In an interview with Fairfax Media, he said his party would promote openness in government and politics and combat growing intrusions on individual privacy. He said he would be eligible to register as an overseas voter in either New South Wales or Victoria and would shortly take a "strategic decision" about which state he would contest.
Assange, who was born in Queensland, has been holed up inside Ecuador's embassy in London since June in a bid to avoid extradition to Sweden for questioning over rape and sexual assault allegations. He has stated he would happily go to Stockholm, providing the Swedish government guaranteed he would not be extradited on to the US.
The WikiLeaks party would require 500 members listed on the electoral roll for it to be registered with Australia's electoral commission. If Assange is elected but unable to return to Australia to take up his position, a nominee would occupy a Senate seat.
Here are some quotes from him about his view on libertarianism:
Reporter: Would you call yourself a free market proponent?
Assange: Absolutely. I have mixed attitudes towards capitalism, but I love markets. Having lived and worked in many countries, I can see the tremendous vibrancy in, say, the Malaysian telecom sector compared to U.S. sector. In the U.S. everything is vertically integrated and sewn up, so you don’t have a free market. In Malaysia, you have a broad spectrum of players, and you can see the benefits for all as a result. It's not correct to put me in any one philosophical or economic camp, because I've learned from many. But one is American libertarianism, market libertarianism. So as far as markets are concerned I'm a libertarian, but I have enough expertise in politics and history to understand that a free market ends up as monopoly unless you force them to be free.Who has been your most critical public supporter?

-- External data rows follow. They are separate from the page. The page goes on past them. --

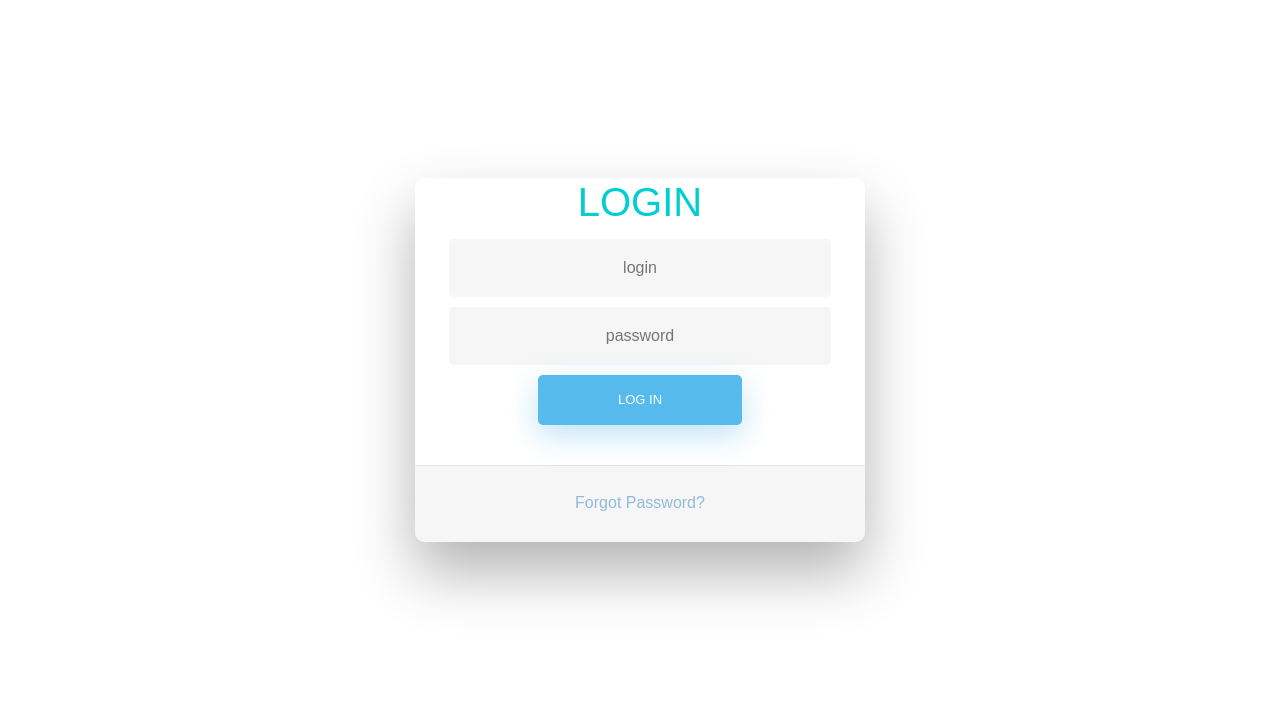
Repository: phamtailinh/webtintuc
Page: http://localhost/doicapdat/doi2doicapdat1.jsp
The author's editor kept a copy of each file at every save. The page is drawn from the files as they stood at one save, then again after the next save.
The browser window is 1280 px wide. The pictures show the whole page.
Some web libraries are served in a nearby version. The page is served by Tomcat 9. Other server files are loaded and not shown.

Above is the page before, as saved 2022-01-07 07:40:26.
Console error: TypeError: Cannot read properties of undefined (reading 'fn')

### doicapdat/src/main/webapp/doi2doicapdat1.jsp
<%@ page language="java" contentType="text/html; charset=ISO-8859-1"
    pageEncoding="ISO-8859-1"%>
<!DOCTYPE html>
<html>
<head>
<meta charset="ISO-8859-1">
<title>Insert title here</title>
<link href="//maxcdn.bootstrapcdn.com/bootstrap/4.0.0/css/bootstrap.min.css" rel="stylesheet" id="bootstrap-css">
<script src="//maxcdn.bootstrapcdn.com/bootstrap/4.0.0/js/bootstrap.min.js"></script>
<script src="//cdnjs.cloudflare.com/ajax/libs/jquery/3.2.1/jquery.min.js"></script>
<style type="text/css">
html {
  background-color: #56baed;
}

body {
  font-family: "Poppins", sans-serif;
  height: 100vh;
}

a {
  color: #92badd;
  display:inline-block;
  text-decoration: none;
  font-weight: 400;
}

h2 {
  text-align: center;
  font-size: 16px;
  font-weight: 600;
  text-transform: uppercase;
  display:inline-block;
  margin: 40px 8px 10px 8px;
  color: #cccccc;
}



/* STRUCTURE */

.wrapper {
  display: flex;
  align-items: center;
  flex-direction: column;
  justify-content: center;
  width: 100%;
  min-height: 100%;
  padding: 20px;
}

#formContent {
  -webkit-border-radius: 10px 10px 10px 10px;
  border-radius: 10px 10px 10px 10px;
  background: #fff;
  padding: 30px;
  width: 90%;
  max-width: 450px;
  position: relative;
  padding: 0px;
  -webkit-box-shadow: 0 30px 60px 0 rgba(0,0,0,0.3);
  box-shadow: 0 30px 60px 0 rgba(0,0,0,0.3);
  text-align: center;
}

#formFooter {
  background-color: #f6f6f6;
  border-top: 1px solid #dce8f1;
  padding: 25px;
  text-align: center;
  -webkit-border-radius: 0 0 10px 10px;
  border-radius: 0 0 10px 10px;
}



/* TABS */

h2.inactive {
  color: #cccccc;
}

h2.active {
  color: #0d0d0d;
  border-bottom: 2px solid #5fbae9;
}



/* FORM TYPOGRAPHY*/

input[type=button], input[type=submit], input[type=reset]  {
  background-color: #56baed;
  border: none;
  color: white;
  padding: 15px 80px;
  text-align: center;
  text-decoration: none;
  display: inline-block;
  text-transform: uppercase;
  font-size: 13px;
  -webkit-box-shadow: 0 10px 30px 0 rgba(95,186,233,0.4);
  box-shadow: 0 10px 30px 0 rgba(95,186,233,0.4);
  -webkit-border-radius: 5px 5px 5px 5px;
  border-radius: 5px 5px 5px 5px;
  margin: 5px 20px 40px 20px;
  -webkit-transition: all 0.3s ease-in-out;
  -moz-transition: all 0.3s ease-in-out;
  -ms-transition: all 0.3s ease-in-out;
  -o-transition: all 0.3s ease-in-out;
  transition: all 0.3s ease-in-out;
}

input[type=button]:hover, input[type=submit]:hover, input[type=reset]:hover  {
  background-color: #39ace7;
}

input[type=button]:active, input[type=submit]:active, input[type=reset]:active  {
  -moz-transform: scale(0.95);
  -webkit-transform: scale(0.95);
  -o-transform: scale(0.95);
  -ms-transform: scale(0.95);
  transform: scale(0.95);
}

input[type=text] {
  background-color: #f6f6f6;
  border: none;
  color: #0d0d0d;
  padding: 15px 32px;
  text-align: center;
  text-decoration: none;
  display: inline-block;
  font-size: 16px;
  margin: 5px;
  width: 85%;
  border: 2px solid #f6f6f6;
  -webkit-transition: all 0.5s ease-in-out;
  -moz-transition: all 0.5s ease-in-out;
  -ms-transition: all 0.5s ease-in-out;
  -o-transition: all 0.5s ease-in-out;
  transition: all 0.5s ease-in-out;
  -webkit-border-radius: 5px 5px 5px 5px;
  border-radius: 5px 5px 5px 5px;
}

input[type=text]:focus {
  background-color: #fff;
  border-bottom: 2px solid #5fbae9;
}

input[type=text]:placeholder {
  color: #cccccc;
}



/* ANIMATIONS */

/* Simple CSS3 Fade-in-down Animation */
.fadeInDown {
  -webkit-animation-name: fadeInDown;
  animation-name: fadeInDown;
  -webkit-animation-duration: 1s;
  animation-duration: 1s;
  -webkit-animation-fill-mode: both;
  animation-fill-mode: both;
}

@-webkit-keyframes fadeInDown {
  0% {
    opacity: 0;
    -webkit-transform: translate3d(0, -100%, 0);
    transform: translate3d(0, -100%, 0);
  }
  100% {
    opacity: 1;
    -webkit-transform: none;
    transform: none;
  }
}

@keyframes fadeInDown {
  0% {
    opacity: 0;
    -webkit-transform: translate3d(0, -100%, 0);
    transform: translate3d(0, -100%, 0);
  }
  100% {
    opacity: 1;
    -webkit-transform: none;
    transform: none;
  }
}

/* Simple CSS3 Fade-in Animation */
@-webkit-keyframes fadeIn { from { opacity:0; } to { opacity:1; } }
@-moz-keyframes fadeIn { from { opacity:0; } to { opacity:1; } }
@keyframes fadeIn { from { opacity:0; } to { opacity:1; } }

.fadeIn {
  opacity:0;
  -webkit-animation:fadeIn ease-in 1;
  -moz-animation:fadeIn ease-in 1;
  animation:fadeIn ease-in 1;

  -webkit-animation-fill-mode:forwards;
  -moz-animation-fill-mode:forwards;
  animation-fill-mode:forwards;

  -webkit-animation-duration:1s;
  -moz-animation-duration:1s;
  animation-duration:1s;
}

.fadeIn.first {
  -webkit-animation-delay: 0.4s;
  -moz-animation-delay: 0.4s;
  animation-delay: 0.4s;
  color:#00CED1;
}

.fadeIn.second {
  -webkit-animation-delay: 0.6s;
  -moz-animation-delay: 0.6s;
  animation-delay: 0.6s;
}

.fadeIn.third {
  -webkit-animation-delay: 0.8s;
  -moz-animation-delay: 0.8s;
  animation-delay: 0.8s;
}

.fadeIn.fourth {
  -webkit-animation-delay: 1s;
  -moz-animation-delay: 1s;
  animation-delay: 1s;
}

/* Simple CSS3 Fade-in Animation */
.underlineHover:after {
  display: block;
  left: 0;
  bottom: -10px;
  width: 0;
  height: 2px;
  background-color: #56baed;
  content: "";
  transition: width 0.2s;
}

.underlineHover:hover {
  color: #0d0d0d;
}

.underlineHover:hover:after{
  width: 100%;
}



/* OTHERS */

*:focus {
    outline: none;
}

#icon {
  width:60%;
}
</style>
</head>
<body>
<div class="wrapper fadeInDown">
  <div id="formContent">
    <!-- Tabs Titles -->

    <!-- Icon -->
    <div class="fadeIn first">
     <h1>LOGIN</h1>
    </div>

    <!-- Login Form -->
    <form>
      <input type="text" id="login" class="fadeIn second" name="login" placeholder="login">
      <input type="text" id="password" class="fadeIn third" name="login" placeholder="password">
      <input type="submit" class="fadeIn fourth" value="Log In">
    </form>

    <!-- Remind Passowrd -->
    <div id="formFooter">
      <a class="underlineHover" href="#">Forgot Password?</a>
    </div>

  </div>
</div>
</body>
</html>

After the next save:
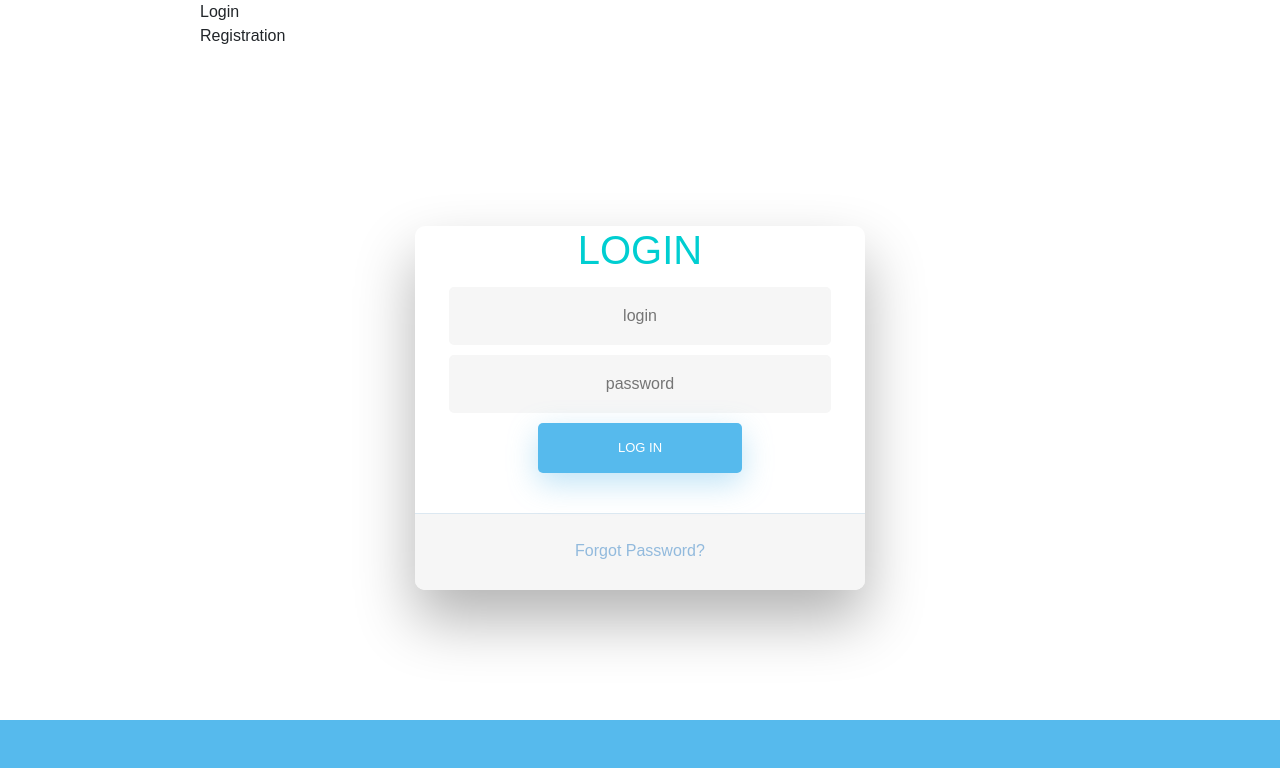
Saved 6 min 4 s later.
--- a/doicapdat/src/main/webapp/doi2doicapdat1.jsp
+++ b/doicapdat/src/main/webapp/doi2doicapdat1.jsp
@@ -272,6 +272,11 @@ input[type=text]:placeholder {
 </style>
 </head>
 <body>
+<div style="margin-left: 200px">
+<div>Login</div>
+<div>
+Registration</div>
+</div>
 <div class="wrapper fadeInDown">
   <div id="formContent">
     <!-- Tabs Titles -->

John Pilger, the Australian journalist, has been the most impressive. And the other is Dan Ellsberg. It's the amount of time I've spent with him, both in front of and behind the scenes. When people are working in front of the scenes, in public, it is often because it is helpful to them. One never really knows what the true allegiance is. But when someone puts it on the line both publicly and privately, that's a sign of true character. Ron Paul did come out and make an impassioned and rational speech. It has not been the soft liberal left, the pseudo left that has defended us. In fact, they have run a mile. It has been strong activists who have a long record of fighting for what they believe in, both on the libertarian right and on the left.WikiLeaks founder Julian Assange on Tuesday vowed to be a "libertarian" and campaign for more openness in government if he is successful in gaining a seat in the Australian Senate.